In order to dispense a coin using the automatic coin dispensing mechanism 93, the index finger is placed on the bottom surface 84 of the lower slide plate 83, and the lower slide plate 83 is drawn away from the coin holder 11d in the direction of the arrow placing the resilient member 95 under tension. The upper slide plate 81, which is connected to the lower slide plate 83 by post 85, is simultaneously drawn out of the coin holder 11d and dispenses the coin 39. The coin is then removed from the upper slide plate 81 before releasing the lower slide plate 83. Once the lower slide plate 83 is released, the upper coin plate will automatically return to the interior of the coin holder 11d as a result of the tension in the resilient member. Arc shaped flange 89 prevents any coins, which may remain in the coin holder from falling down behind the upper coin plate 81 when the plate is drawn out of the coin holder 11d.

In operation as illustrated in FIG. 11, coins 39 are placed in the hopper 5, slide down into the hopper, and slide through the coin slot 29 one at a time. After passing through the coin slot 29, the coins fall one at time onto the coin sorter plate 37. As a coin slides down the coin sorter plate, it falls off the plate when the opening is sufficiently large enough. Acceleration and deceleration of the motor vehicle as well as driving over bumps in the road assists in moving the coins 39 down into the hopper, through the coin slot, onto the sorter plate, and through the sorter slots. As a coin falls off of the sorter plate, the coin rotates 180 degrees away from the sorter plate as shown by the arrow in FIG. 11. The coin then drops into a coin holder positioned below the sorter plate and settles to the lower end 63 of the holder 11d. The coin 39 may then be removed through the opening 71 at the lower end of the coin holder 11d.

While the invention with its several embodiments has been described in detail, it should be understood that various modifications may be made to the present invention without departing from the scope of the invention.
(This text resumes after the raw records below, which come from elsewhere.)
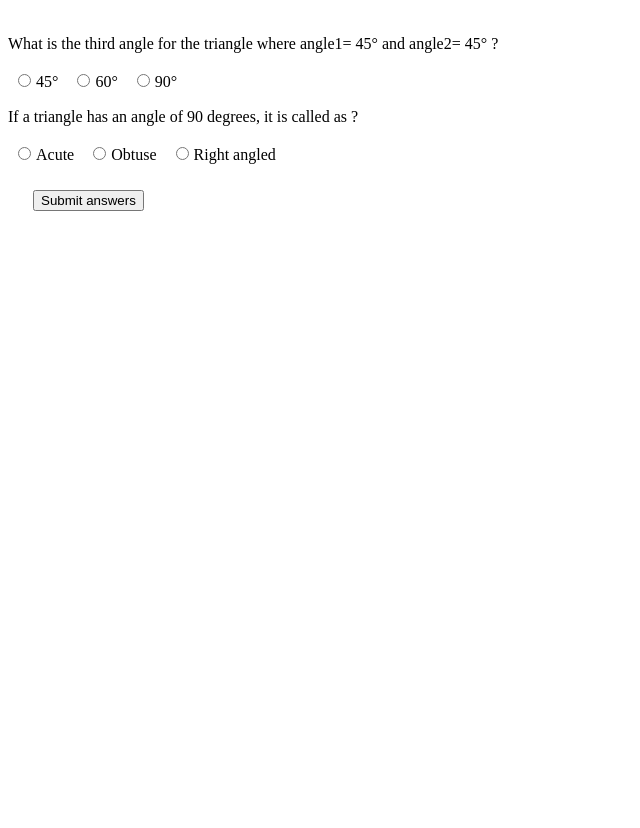
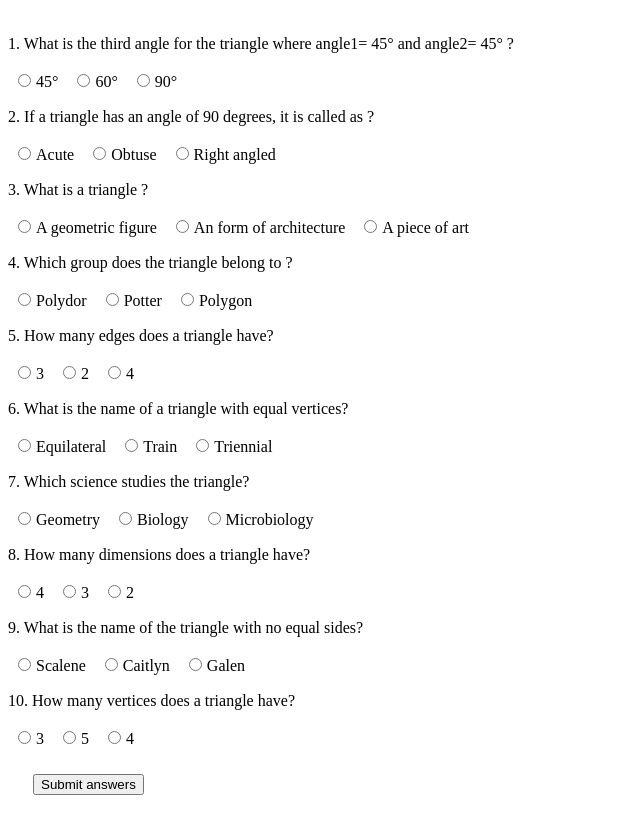
Before and after one commit to kotesh-arya/Triangle-fun, a plain HTML site: page quiz.html in a window 1280 px wide. Shown: the part 87-915 px from the top of the page, without its empty margins (0-640 px from the left). Before the commit the page ends 800 px from the top, so only its background shows below. Drawn offline with Linux system fonts and the light colour scheme.

Commit message:
Updated extra questions in quiz

```diff
--- a/quiz.html
+++ b/quiz.html
@@ -19,7 +19,7 @@
     <form class="quiz-form ">
         <h1>Triangle Quiz</h1>
         <div class="question-container">
-            <p>What is the third angle for the triangle where angle1= 45° and angle2= 45° ?</p>
+            <p>1. What is the third angle for the triangle where angle1= 45° and angle2= 45° ?</p>
             <label for="">
                 <input type="radio" name="question1" value="45°">45°
             </label>
@@ -32,7 +32,7 @@
 
         </div>
         <div class="question-container">
-            <p>If a triangle has an angle of 90 degrees, it is called as ?</p>
+            <p>2. If a triangle has an angle of 90 degrees, it is called as ?</p>
             <label for="">
                 <input type="radio" name="question2" value="Acute">Acute
             </label>
@@ -44,6 +44,120 @@
             </label>
 
         </div>
+        <div class="question-container">
+            <p>3. What is a triangle ?</p>
+            <label for="">
+                <input type="radio" name="question3" value="A geometric figure">A geometric figure
+            </label>
+            <label for="">
+                <input type="radio" name="question3" value="An form of architecture">An form of architecture
+            </label>
+            <label for="">
+                <input type="radio" name="question3" value="A piece of art
+                ">A piece of art
+
+            </label>
+
+        </div>
+        <div class="question-container">
+            <p>4. Which group does the triangle belong to ?</p>
+            <label for="">
+                <input type="radio" name="question4" value="Polydor">Polydor
+            </label>
+            <label for="">
+                <input type="radio" name="question4" value="Potter">Potter
+            </label>
+            <label for="">
+                <input type="radio" name="question4" value="Polygon">Polygon
+            </label>
+
+        </div>
+        <div class="question-container">
+            <p>
+                5. How many edges does a triangle have?</p>
+            <label for="">
+                <input type="radio" name="question5" value="3">3
+            </label>
+            <label for="">
+                <input type="radio" name="question5" value="2">2
+            </label>
+            <label for="">
+                <input type="radio" name="question5" value="4">4
+            </label>
+
+        </div>
+        <div class="question-container">
+            <p>
+                6. What is the name of a triangle with equal vertices?</p>
+            <label for="">
+                <input type="radio" name="question6" value="Equilateral">Equilateral
+            </label>
+            <label for="">
+                <input type="radio" name="question6" value="Train">Train
+            </label>
+            <label for="">
+                <input type="radio" name="question6" value="Triennial">Triennial
+            </label>
+
+        </div>
+        <div class="question-container">
+            <p>
+               7. Which science studies the triangle?</p>
+            <label for="">
+                <input type="radio" name="question7" value="Geometry">Geometry
+            </label>
+            <label for="">
+                <input type="radio" name="question7" value="Biology">Biology
+            </label>
+            <label for="">
+                <input type="radio" name="question7" value="Microbiology">Microbiology
+            </label>
+
+        </div>
+        <div class="question-container">
+            <p>
+              8. How many dimensions does a triangle have?</p>
+            <label for="">
+                <input type="radio" name="question8" value="4">4
+            </label>
+            <label for="">
+                <input type="radio" name="question8" value="3">3
+            </label>
+            <label for="">
+                <input type="radio" name="question8" value="2">2
+            </label>
+
+        </div>
+        <div class="question-container">
+            <p>
+
+9. What is the name of the triangle with no equal sides?</p>
+            <label for="">
+                <input type="radio" name="question9" value="Scalene">Scalene
+            </label>
+            <label for="">
+                <input type="radio" name="question9" value="Caitlyn">Caitlyn
+            </label>
+            <label for="">
+                <input type="radio" name="question9" value="Galen">Galen
+            </label>
+
+        </div>
+        <div class="question-container">
+            <p>
+               10. How many vertices does a triangle have?
+            </p>
+            <label for="">
+                <input type="radio" name="question10" value="3">3
+            </label>
+            <label for="">
+                <input type="radio" name="question10" value="5">5
+            </label>
+            <label for="">
+                <input type="radio" name="question10" value="4">4
+            </label>
+
+        </div>
     </form>
     <button id="submit-button">Submit answers</button>
     <div id="output-msg"></div>
--- a/quiz.js
+++ b/quiz.js
@@ -3,7 +3,7 @@ const submit = document.querySelector("#submit-button");
 const message = document.querySelector("#output-msg");
 
 
-const rightAnswers = ["90°", "right angled"];
+const rightAnswers = ["90°", "right angled", "A geometric figure", "Polygon", "3", "Equilateral", "Geometry", "2", "Scalene", "3"];
 
 
 function calculateScore() {
@@ -12,11 +12,17 @@ function calculateScore() {
     const formResults = new FormData(quizForm);
     for (let value of formResults.values()) {
         if (value === rightAnswers[index]) {
-            score = score+1;
+            score = score + 1;
+            index = index + 1;
+
         }
-        index = index+1;
+
     }
-     message.innerText = `Your score is ${score}`;
+    message.innerText = `Your score is ${score}`;
+    if (score === 0 ) {
+        message.innerText = `Please do attempt all questions`;
+
+    }
 }
 
 submit.addEventListener("click", calculateScore);
```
The following claims, including all equivalents define the scope of the invention.